white vinegar or fresh lemon juice
Put the milk in a large, non-reactive sauce pan and heat slowly to 200 degrees, stirring to prevent it scorching on the bottom. When the milk is hot enough, add about 1/4 cup of vinegar or lemon juice. If the milk is really at 200 degrees, it will instantly curdle, the milk protein and fat separating from the water in smallish white blobs and foam. If this does not happen, keep heating. Use a thermometer, dairy or candy works fine, but some of them are not quite accurate. If you put the vinegar in when the milk is close to the correct temperature, as soon as it reacts, you know it is done. It is not necessary to continue heating once the reaction occurs, however, you will want to let it sit for a few minutes, with an occasional stir.
Place your lined colander in the sink, drain open please, and carefully pour the entire contents (DO NOT skim anything off) of the pot into it. Take your time, and allow the water to drain through the cheesecloth. It will go pretty quickly if you have used butter muslin. If it goes too quickly and nothing is left behind, you will know that your cheesecloth is too coarse and your cheese has gone down the drain! Do not despair, this has happened to many experienced cheese makers, just get finer cheesecloth and try again.

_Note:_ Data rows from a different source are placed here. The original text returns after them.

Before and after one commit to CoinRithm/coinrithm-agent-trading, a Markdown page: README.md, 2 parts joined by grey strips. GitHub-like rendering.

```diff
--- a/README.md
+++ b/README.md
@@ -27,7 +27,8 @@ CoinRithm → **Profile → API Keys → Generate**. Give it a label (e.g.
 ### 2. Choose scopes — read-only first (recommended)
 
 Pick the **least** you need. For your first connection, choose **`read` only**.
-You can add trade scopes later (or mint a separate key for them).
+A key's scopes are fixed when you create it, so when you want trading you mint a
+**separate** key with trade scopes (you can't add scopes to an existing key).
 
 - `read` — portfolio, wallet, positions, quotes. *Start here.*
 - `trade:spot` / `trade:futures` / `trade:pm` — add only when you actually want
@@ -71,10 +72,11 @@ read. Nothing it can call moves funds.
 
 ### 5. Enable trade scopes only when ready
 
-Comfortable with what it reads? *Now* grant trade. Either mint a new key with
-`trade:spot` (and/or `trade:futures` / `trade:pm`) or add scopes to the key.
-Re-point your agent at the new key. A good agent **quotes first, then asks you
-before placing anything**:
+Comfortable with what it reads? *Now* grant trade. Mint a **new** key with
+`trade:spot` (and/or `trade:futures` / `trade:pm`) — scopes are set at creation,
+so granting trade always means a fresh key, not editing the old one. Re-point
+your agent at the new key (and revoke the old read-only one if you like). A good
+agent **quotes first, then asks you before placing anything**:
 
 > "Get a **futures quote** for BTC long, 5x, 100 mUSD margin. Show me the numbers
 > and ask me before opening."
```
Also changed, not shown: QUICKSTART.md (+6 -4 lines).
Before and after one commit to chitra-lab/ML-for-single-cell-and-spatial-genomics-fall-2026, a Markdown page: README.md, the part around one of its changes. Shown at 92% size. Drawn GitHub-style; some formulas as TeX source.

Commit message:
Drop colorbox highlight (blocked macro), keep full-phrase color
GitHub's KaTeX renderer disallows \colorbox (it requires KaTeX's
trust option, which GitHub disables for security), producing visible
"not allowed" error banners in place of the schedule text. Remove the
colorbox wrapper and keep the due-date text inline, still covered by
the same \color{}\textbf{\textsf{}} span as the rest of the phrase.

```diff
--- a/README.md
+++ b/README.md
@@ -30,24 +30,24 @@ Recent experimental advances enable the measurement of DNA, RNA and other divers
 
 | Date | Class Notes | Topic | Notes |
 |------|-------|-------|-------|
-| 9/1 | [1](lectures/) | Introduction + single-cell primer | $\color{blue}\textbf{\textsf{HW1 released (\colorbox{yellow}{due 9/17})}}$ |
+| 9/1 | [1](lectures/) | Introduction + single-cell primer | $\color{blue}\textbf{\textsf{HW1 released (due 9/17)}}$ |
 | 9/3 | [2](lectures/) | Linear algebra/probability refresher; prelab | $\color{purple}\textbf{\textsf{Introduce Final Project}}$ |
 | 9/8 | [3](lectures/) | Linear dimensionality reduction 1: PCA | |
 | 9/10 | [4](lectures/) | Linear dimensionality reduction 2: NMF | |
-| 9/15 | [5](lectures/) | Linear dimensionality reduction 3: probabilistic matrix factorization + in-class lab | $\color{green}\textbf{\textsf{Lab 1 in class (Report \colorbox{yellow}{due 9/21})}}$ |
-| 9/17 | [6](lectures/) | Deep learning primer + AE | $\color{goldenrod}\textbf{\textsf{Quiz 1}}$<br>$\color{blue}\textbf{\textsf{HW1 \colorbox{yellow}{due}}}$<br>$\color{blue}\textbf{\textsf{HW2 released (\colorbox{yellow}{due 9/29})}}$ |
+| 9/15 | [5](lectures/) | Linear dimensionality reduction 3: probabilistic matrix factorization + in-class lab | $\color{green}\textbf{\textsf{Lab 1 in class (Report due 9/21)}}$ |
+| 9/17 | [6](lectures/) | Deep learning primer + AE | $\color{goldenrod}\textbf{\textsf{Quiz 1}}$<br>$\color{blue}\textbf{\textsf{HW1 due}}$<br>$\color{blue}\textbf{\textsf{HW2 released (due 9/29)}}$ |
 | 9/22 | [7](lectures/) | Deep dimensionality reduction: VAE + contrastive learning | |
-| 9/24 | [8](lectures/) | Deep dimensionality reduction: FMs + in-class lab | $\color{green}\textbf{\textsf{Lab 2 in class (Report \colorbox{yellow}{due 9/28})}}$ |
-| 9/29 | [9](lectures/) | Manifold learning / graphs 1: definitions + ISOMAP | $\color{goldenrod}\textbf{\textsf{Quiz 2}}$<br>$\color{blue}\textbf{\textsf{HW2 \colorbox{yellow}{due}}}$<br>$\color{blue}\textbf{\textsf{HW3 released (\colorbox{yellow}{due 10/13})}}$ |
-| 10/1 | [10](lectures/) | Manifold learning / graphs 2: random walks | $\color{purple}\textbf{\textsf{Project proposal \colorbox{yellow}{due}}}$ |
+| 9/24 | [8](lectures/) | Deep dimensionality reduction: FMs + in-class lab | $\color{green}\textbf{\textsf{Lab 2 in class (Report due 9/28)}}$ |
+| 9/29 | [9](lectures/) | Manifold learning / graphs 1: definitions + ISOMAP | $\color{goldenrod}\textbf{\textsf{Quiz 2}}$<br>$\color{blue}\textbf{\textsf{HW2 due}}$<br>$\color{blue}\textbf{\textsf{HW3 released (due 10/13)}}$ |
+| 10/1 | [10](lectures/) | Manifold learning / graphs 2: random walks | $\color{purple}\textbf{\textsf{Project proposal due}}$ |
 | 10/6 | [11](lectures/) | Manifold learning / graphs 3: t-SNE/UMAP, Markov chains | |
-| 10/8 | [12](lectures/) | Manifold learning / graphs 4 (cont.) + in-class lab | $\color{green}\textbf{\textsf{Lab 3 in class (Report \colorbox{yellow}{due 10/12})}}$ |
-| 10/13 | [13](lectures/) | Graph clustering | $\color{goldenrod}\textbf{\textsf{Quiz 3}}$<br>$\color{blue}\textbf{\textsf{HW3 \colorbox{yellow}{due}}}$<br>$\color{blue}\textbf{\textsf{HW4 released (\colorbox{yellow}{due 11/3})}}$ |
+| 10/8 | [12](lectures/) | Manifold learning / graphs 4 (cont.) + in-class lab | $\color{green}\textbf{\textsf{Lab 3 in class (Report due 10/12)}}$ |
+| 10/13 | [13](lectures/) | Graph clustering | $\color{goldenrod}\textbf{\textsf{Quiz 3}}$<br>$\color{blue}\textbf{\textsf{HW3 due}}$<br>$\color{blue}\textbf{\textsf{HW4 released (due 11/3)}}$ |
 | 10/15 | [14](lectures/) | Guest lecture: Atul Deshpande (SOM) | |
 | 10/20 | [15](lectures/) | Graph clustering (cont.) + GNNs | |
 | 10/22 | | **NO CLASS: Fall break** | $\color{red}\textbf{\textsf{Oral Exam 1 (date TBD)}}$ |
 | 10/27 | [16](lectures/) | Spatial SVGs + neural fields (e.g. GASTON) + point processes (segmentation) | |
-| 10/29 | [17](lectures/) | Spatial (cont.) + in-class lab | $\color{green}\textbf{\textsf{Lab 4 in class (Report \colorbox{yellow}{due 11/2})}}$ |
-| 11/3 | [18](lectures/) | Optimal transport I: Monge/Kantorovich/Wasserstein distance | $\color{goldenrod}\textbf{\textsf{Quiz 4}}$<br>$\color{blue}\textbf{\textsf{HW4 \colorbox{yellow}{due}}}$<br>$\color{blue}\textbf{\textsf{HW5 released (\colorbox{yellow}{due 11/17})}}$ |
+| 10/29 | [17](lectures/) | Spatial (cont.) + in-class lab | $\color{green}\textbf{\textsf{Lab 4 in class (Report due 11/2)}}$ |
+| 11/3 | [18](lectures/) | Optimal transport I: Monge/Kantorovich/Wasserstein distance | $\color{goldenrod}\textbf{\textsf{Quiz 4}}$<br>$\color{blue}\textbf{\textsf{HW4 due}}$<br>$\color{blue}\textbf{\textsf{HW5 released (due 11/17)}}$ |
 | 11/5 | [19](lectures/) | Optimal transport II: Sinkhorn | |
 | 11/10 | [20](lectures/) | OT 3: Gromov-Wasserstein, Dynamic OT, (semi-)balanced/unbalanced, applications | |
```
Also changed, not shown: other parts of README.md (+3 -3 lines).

Assuming that all goes well, allow the ricotta to drain and cool until you can handle the cheesecloth comfortably. Gather the ends of the cloth up and tie into a bag which must be suspended over the sink until it stops dripping. You can hang it on the faucet or drape it from a wooden spoon laid across the sink, whatever works. The ricotta will be finished draining in about an hour and be ready to use in any recipe that calls for this type of cheese. You can add a bit of salt if you like. Of, if the cheese is to be used in a desert, add a little cream and mix in well to make a richer product.
If you are not going to use the cheese immediately, pack into a container and either refrigerate or freeze. This cheese freezes well and will always be available that way. It keeps in the fridge a few days.